The Principal of Jasper County Primary School in Georgia has created a controversy which is growing and sparking debate about corporal punishment in schools. On Wednesday, Principal Pam Edge brought a 5-year-old boy into her office after he tried to hit one child and spit on another. His mother was called in and when she tried to stop the paddling (with what looks like a small cricket bat), Shana Marie Perez was threatened with jail.
Perez, whose son Thomas has missed 18 days of school this year due to illness, was arrested two weeks ago for truancy because of his absences. Principal Edge used this to blackmail Perez into allowing her boy to be paddled, saying that Thomas would be suspended otherwise, which would lead to Perez’s arrest. Perez wrote on the Facebook post which accompanies the video:
… they told me if he could not get a paddling he would have to be suspended and if he got suspended for even one day I WILL go to jail for truancy… Jasper county made me do this… I could not go to jail or my kids would have nothing … I can’t take care of my kids in jail… And I was not texting I was recording this… I couldn’t do anything to stop them. I told them they couldn’t do it unless I was in the room and I wanted to record it so I can have proof…
That was why Perez was there in the first place, to record the actions of Ms. Edge. The principal told Thomas to put his hands on the arm of a chair, promising not to pull his pants down. Her aide helps with this. Thomas asks how many times they will hit him and is told only one time, “unless you wiggle around.” He cries and pleads for his mom to help him, running to her as Ms. Edge threatens to make “mama wait outside the door,” which she, eventually, is forced to do. When they were through, Perez says that she “snatched him up” and told Edge that Thomas would be changing schools, something which Perez admits she can’t do at present.
The Jasper County Schools website posted a statement about the incident:
The Jasper County School District is aware of the video released by Ms. Perez. Unfortunately, the District is barred by State and Federal law from commenting about the specifics of this incident. The District respects every student’s right to privacy. However, we can speak generally about the District’s code of conduct which allows corporal punishment as one of the consequences for behavior. That code of conduct is provided to all parents.

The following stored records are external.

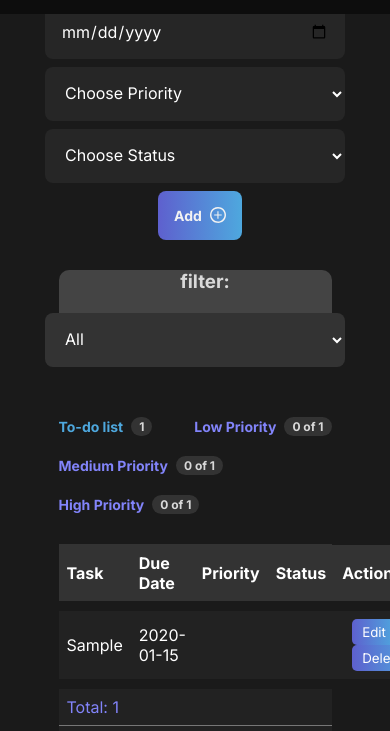
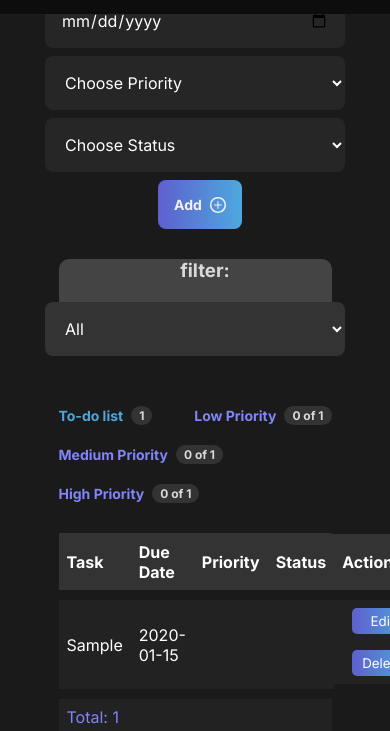
Before and after one commit to MeghanaBait/Todo-list-F2-contest, a plain HTML site: page index.html in a window 390 px wide. Both pictures are taken after typing "Sample", "2020-01-15" into the empty fields and a click on the button "Add". Shown: the part 113-844 px from the top of the page. Drawn offline with Linux system fonts and the light colour scheme.

Commit message:
minor change

```diff
--- a/script.js
+++ b/script.js
@@ -86,7 +86,7 @@ function updateTodoCount() {
    } else if (priorityCell === 'Low') {
      lowPrio++;
    }else if(priorityCell === 'Medium'){
-    mediumPrio
+    mediumPrio++;
    }
  }
 
--- a/style.css
+++ b/style.css
@@ -235,3 +235,11 @@ td button, .add-btn{
     background: linear-gradient(to right, #5E60CE, #4EA8DE);
     color: white;
 }
+
+@media only screen and (max-width:500px){
+    tr td:last-child {
+        display:flex;
+        flex-direction: column;
+        gap : 1rem;
+    }
+}
```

When corporal punishment is used, it is with parental consent. The District is investigating the incident and looking into its’ discipline policies at this time.

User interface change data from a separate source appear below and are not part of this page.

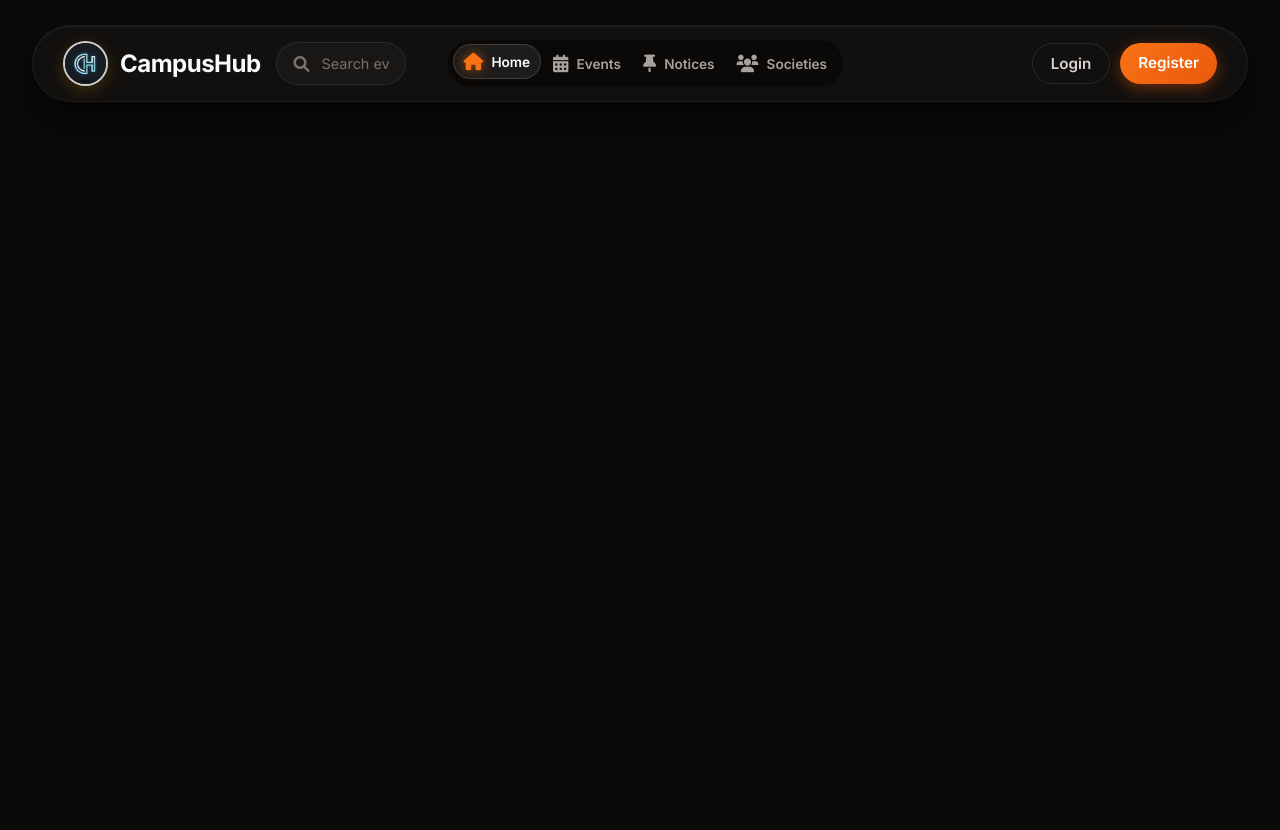
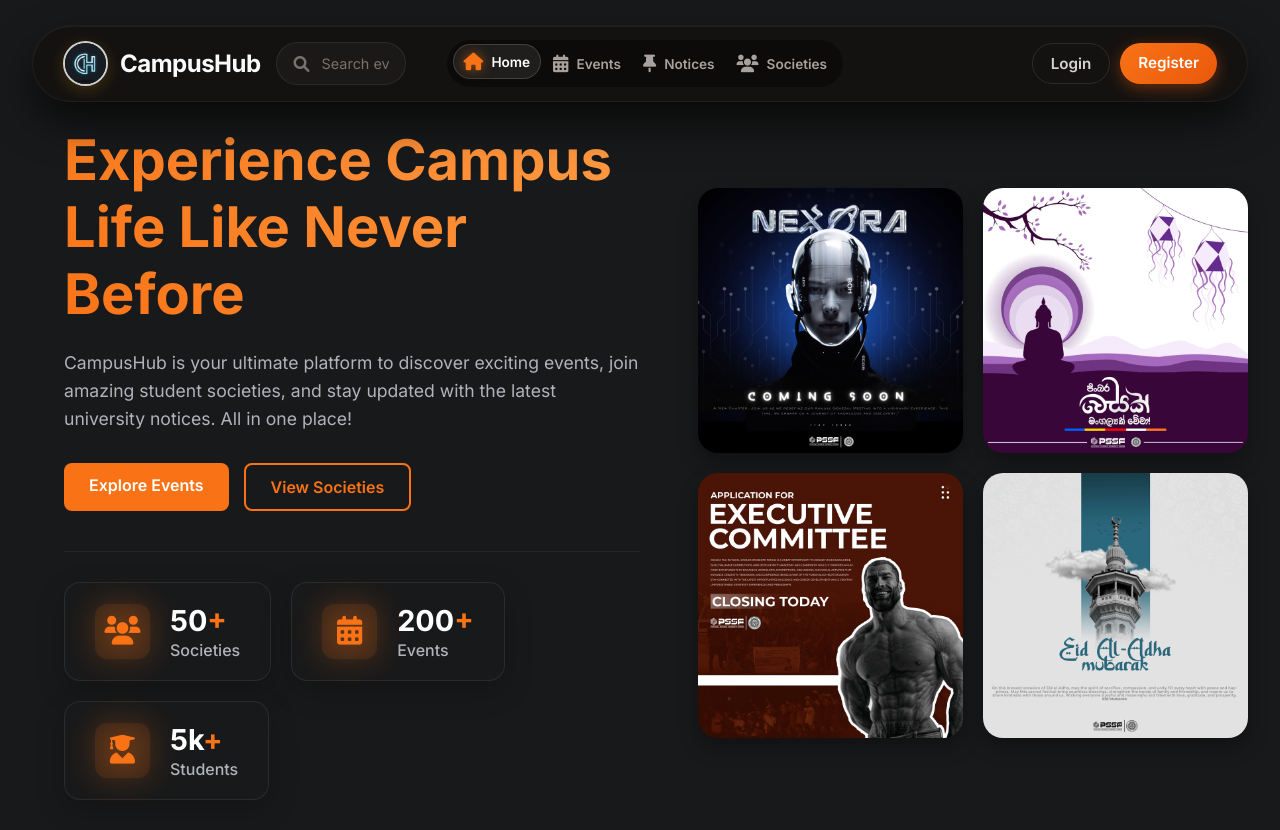
Before and after one commit to pasinduvidushan258/campushub, a PHP site: page /campusHub/ in a window 1280 px wide. Before the commit the page ends 102 px from the top, so only its background shows below. Run offline with PHP 8.4, Linux system fonts and the light colour scheme.

Commit message:
create the hero section UI design

```diff
--- /dev/null
+++ b/assets/css/hero.css
@@ -0,0 +1,216 @@
+/* main hero section */
+.hero-section {
+    display: flex;
+    align-items: center;
+    justify-content: space-between;
+    padding: 0px 5% 30px 5%;
+    min-height: 80vh;
+    color: #E4E6EB;
+    gap: 40px;
+}
+
+/* left side */
+.hero-left {
+    width: 50%;
+}
+
+.hero-title {
+    font-size: 3.5rem;
+    font-weight: 700;
+    line-height: 1.2;
+    margin-bottom: 20px;
+    background: linear-gradient(45deg, #F97316, #ff9b44);
+    -webkit-background-clip: text;
+    background-clip: text;
+    -webkit-text-fill-color: transparent;
+}
+
+.hero-subtitle {
+    font-size: 1.1rem;
+    color: #b0b3b8;
+    line-height: 1.6;
+    margin-bottom: 30px;
+}
+
+.hero-buttons {
+    display: flex;
+    gap: 15px;
+    margin-bottom: 40px;
+}
+
+.btn-primary, .btn-secondary {
+    padding: 12px 25px;
+    border-radius: 8px;
+    font-weight: 600;
+    text-decoration: none;
+    transition: 0.3s;
+}
+
+.btn-primary {
+    background-color: #F97316;
+    color: white;
+}
+
+.btn-secondary {
+    background-color: transparent;
+    color: #F97316;
+    border: 2px solid #F97316;
+}
+
+/* =========================================
+   Hero Stats - Premium Box Design
+   ========================================= */
+.hero-stats {
+    display: flex;
+    gap: 20px;
+    margin-top: 15px;
+    border-top: 1px solid rgba(255, 255, 255, 0.05);
+    padding-top: 30px;
+    flex-wrap: wrap;
+}
+
+.stat-card {
+    background: #18191a;
+    border: 1px solid rgba(255, 255, 255, 0.08);
+    border-radius: 16px;
+    padding: 20px 30px;
+    display: flex;
+    align-items: center;
+    gap: 20px;
+    transition: all 0.3s ease;
+    box-shadow: 0 10px 30px rgba(0,0,0,0.2);
+}
+
+.stat-card:hover {
+    background: #242526;
+    transform: translateY(-5px);
+    border-color: rgba(249, 115, 22, 0.4);
+}
+
+.stat-icon {
+    font-size: 1.8rem;
+    color: #F97316;
+    background: rgba(249, 115, 22, 0.1);
+    display: flex;
+    align-items: center;
+    justify-content: center;
+    width: 55px;
+    height: 55px;
+    border-radius: 12px;
+    position: relative;
+    z-index: 1;
+}
+
+.stat-icon::after {
+    content: '';
+    position: absolute;
+    width: 100%;
+    height: 100%;
+    background: #F97316;
+    filter: blur(15px);
+    opacity: 0.25;
+    z-index: -1;
+}
+
+.stat-info {
+    display: flex;
+    flex-direction: column;
+}
+
+.stat-info h3 {
+    font-size: 1.8rem;
+    font-weight: 700;
+    color: #ffffff;
+    margin: 0 0 2px 0;
+}
+
+.stat-info h3 span {
+    color: #F97316;
+}
+
+.stat-info p {
+    font-size: 1rem;
+    color: #b0b3b8;
+    font-weight: 500;
+    margin: 0;
+}
+
+/* =========================================
+   right side - Image Grid
+   ========================================= */
+.hero-right {
+    width: 45%;
+    display: flex;
+    justify-content: center;
+}
+
+.hero-img-grid {
+    display: grid;
+    grid-template-columns: 1fr 1fr;
+    grid-template-rows: 1fr 1fr;
+    gap: 20px;
+    width: 100%;
+    max-width: 550px;
+    height: 550px;
+}
+
+.hero-img-box {
+    width: 100%;
+    height: 100%;
+    aspect-ratio: 1 / 1;
+    border-radius: 20px;
+    background-size: contain;
+    background-repeat: no-repeat;
+    background-position: center;
+    background-color: #18191a;
+    /* Transition for smooth animation */
+    transition: transform 0.5s ease-in-out, opacity 0.5s ease-in-out;
+    box-shadow: 0 10px 20px rgba(0,0,0,0.3);
+}
+
+.hero-img-box:hover {
+    transform: scale(1.05);
+    z-index: 10;
+}
+
+/* =========================================
+   Clockwise Rotation Animation Classes
+   ========================================= */
+.slide-right {
+    transform: translateX(40px) scale(0.9);
+    opacity: 0;
+}
+
+.slide-down {
+    transform: translateY(40px) scale(0.9);
+    opacity: 0;
+}
+
+.slide-left {
+    transform: translateX(-40px) scale(0.9);
+    opacity: 0;
+}
+
+.slide-up {
+    transform: translateY(-40px) scale(0.9);
+    opacity: 0;
+}
+
+/* Mobile Responsive */
+@media (max-width: 992px) {
+    .hero-section {
+        flex-direction: column;
+        text-align: center;
+        padding-top: 30px;
+    }
+    .hero-left, .hero-right {
+        width: 100%;
+    }
+    .hero-img-grid {
+        height: 350px;
+        margin-top: 20px;
+    }
+    .hero-stats {
+        justify-content: center;
+    }
+}
--- a/assets/css/style.css
+++ b/assets/css/style.css
@@ -7,6 +7,6 @@
 }
 
 body {
-    background-color: #0C0A09;
+    background-color: #18191a;
     color: #ffffff;
 }
--- /dev/null
+++ b/assets/js/hero.js
@@ -0,0 +1,60 @@
+const images = [
+    "assets/images/events/event1.jpeg",
+    "assets/images/events/event2.jpeg",
+    "assets/images/events/event3.jpeg",
+    "assets/images/events/event4.jpeg",
+    "assets/images/events/event5.jpeg",
+    "assets/images/events/event6.jpeg"
+    // add more images as needed
+];
+
+let currentIndex = 0;
+
+// identify the 4 boxes in the grid
+const boxTL = document.getElementById('heroBox1'); // Top Left
+const boxTR = document.getElementById('heroBox2'); // Top Right
+const boxBL = document.getElementById('heroBox3'); // Bottom Left
+const boxBR = document.getElementById('heroBox4'); // Bottom Right
+
+function loadInitialImages() {
+    if(boxTL && boxTR && boxBL && boxBR) {
+        boxTL.style.backgroundImage = `url('${images[0]}')`; // Top Left
+        boxTR.style.backgroundImage = `url('${images[1]}')`; // Top Right
+        boxBR.style.backgroundImage = `url('${images[2]}')`; // Bottom Right
+        boxBL.style.backgroundImage = `url('${images[3]}')`; // Bottom Left
+    }
+}
+
+function rotateClockwise() {
+    if(!boxTL || !boxTR || !boxBL || !boxBR) return;
+
+    // 1. Rotate the boxes in a clockwise direction (add slide classes to trigger CSS animations)
+    boxTL.classList.add('slide-right');
+    boxTR.classList.add('slide-down');
+    boxBR.classList.add('slide-left');
+    boxBL.classList.add('slide-up');
+
+    setTimeout(() => {
+        // 2. Update the current index to point to the next set of images (move backwards in the array)
+        currentIndex = (currentIndex - 1 + images.length) % images.length;
+
+        // 3. Load the new images into the boxes
+        boxTL.style.backgroundImage = `url('${images[currentIndex]}')`;
+        boxTR.style.backgroundImage = `url('${images[(currentIndex + 1) % images.length]}')`;
+        boxBR.style.backgroundImage = `url('${images[(currentIndex + 2) % images.length]}')`;
+        boxBL.style.backgroundImage = `url('${images[(currentIndex + 3) % images.length]}')`;
+
+        // 4. Remove the slide classes to reset the animation state for the next rotation
+        boxTL.classList.remove('slide-right');
+        boxTR.classList.remove('slide-down');
+        boxBR.classList.remove('slide-left');
+        boxBL.classList.remove('slide-up');
+
+    }, 500); // match the duration of the CSS transition (0.5s) to ensure images update after the animation completes
+}
+
+// rotate images every 3 seconds
+setInterval(rotateClockwise, 3000);
+
+// load initial images when the page loads
+document.addEventListener('DOMContentLoaded', loadInitialImages);
--- /dev/null
+++ b/includes/hero.php
@@ -0,0 +1,70 @@
+<!-- Hero Section add the css -->
+<link rel="stylesheet" href="assets/css/hero.css">
+
+<section class="hero-section">
+
+    <!-- Left Side: Description and Buttons -->
+    <div class="hero-left">
+        <h1 class="hero-title">Experience Campus Life Like Never Before</h1>
+        <p class="hero-subtitle">
+            CampusHub is your ultimate platform to discover exciting events, join amazing student societies, and stay updated with the latest university notices. All in one place!
+        </p>
+
+
+
+        <div class="hero-buttons">
+            <a href="events.php" class="btn-primary">Explore Events</a>
+            <a href="societies.php" class="btn-secondary">View Societies</a>
+        </div>
+
+        <div class="hero-stats">
+            <!-- Box 1: Societies -->
+            <div class="stat-card">
+                <div class="stat-icon">
+                    <i class="fas fa-users"></i>
+                </div>
+                <div class="stat-info">
+                    <h3>50<span>+</span></h3>
+                    <p>Societies</p>
+                </div>
+            </div>
+
+            <!-- Box 2: Events -->
+            <div class="stat-card">
+                <div class="stat-icon">
+                    <i class="fas fa-calendar-alt"></i>
+                </div>
+                <div class="stat-info">
+                    <h3>200<span>+</span></h3>
+                    <p>Events</p>
+                </div>
+            </div>
+
+            <!-- Box 3: Students -->
+            <div class="stat-card">
+                <div class="stat-icon">
+                    <i class="fas fa-user-graduate"></i>
+                </div>
+                <div class="stat-info">
+                    <h3>5k<span>+</span></h3>
+                    <p>Students</p>
+                </div>
+            </div>
+        </div>
+
+    </div>
+
+    <!-- Right Side: Rotating Images -->
+    <div class="hero-right">
+        <div class="hero-img-grid">
+            <div class="hero-img-box img-box-1" id="heroBox1"></div>
+            <div class="hero-img-box img-box-2" id="heroBox2"></div>
+            <div class="hero-img-box img-box-3" id="heroBox3"></div>
+            <div class="hero-img-box img-box-4" id="heroBox4"></div>
+        </div>
+    </div>
+
+</section>
+
+<!-- Hero Section add the JS -->
+<script src="assets/js/hero.js"></script>
--- a/index.php
+++ b/index.php
@@ -4,6 +4,11 @@ include 'includes/header.php';
 ?>
 
 <main class="main-content">
+
+<!-- Hero Section Component -->
+    <?php include 'includes/hero.php'; ?>
+
+
     <!-- Primary content wrapper for the page layout -->
     <div class="feed-container">
         <!-- Dynamic feed content will be rendered here (posts, cards, or data loaded via PHP/JS) -->
```
Also changed, not shown: assets/images/events/event1.jpeg (added), assets/images/events/event2.jpeg (added), assets/images/events/event3.jpeg (added), assets/images/events/event4.jpeg (added), assets/images/events/event5.jpeg (added), assets/images/events/event6.jpeg (added).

This sort of punishment is, according to other parents whose children attend Jasper, common. It is legal in Georgia and 18 other states for schools to paddle or otherwise strike a child. Poor parents have their hands tied in a situation like this; they can’t afford to send their children to private schools . If Perez had been arrested, her children could have been taken by Child Protective Services — depending on the father’s situation or if family members couldn’t take care of them. Perez notes that Thomas’s absences were for medical reasons and, now that she has a bond for her arrest if he should get sick again she is screwed. This is just another way in which the poor are beaten down.
Was Thomas misbehaving? Yes, of course, he was. But apparently, Georgia schools live in the 1950s, when it was perfectly fine for a school to paddle a child for doing so. Heck, even in the 1970s, the Dean of my Junior High handed out swats. But we know more about children and their behavior, now. All a swat does is reinforce their helplessness in the face of the adult world. Kids can learn to hate school and stop trying to learn. Then, another domino effect comes from that, with uneducated, untrained young people who will end up un- or under-employed and poor, with the cycle beginning anew.
This is the 21st century. If you are a teacher or principal, you are supposed to be able to handle misbehavior without resorting to corporal punishment. If you can’t, you need a refresher course. Spanking, swatting, paddling, etc. are for parents to decide on, not schools. Schools must learn to — as they tell the kids — use your words. Otherwise, they are a throwback to a Dickensian world.
Here is the video:
Feature Image via Screen Capture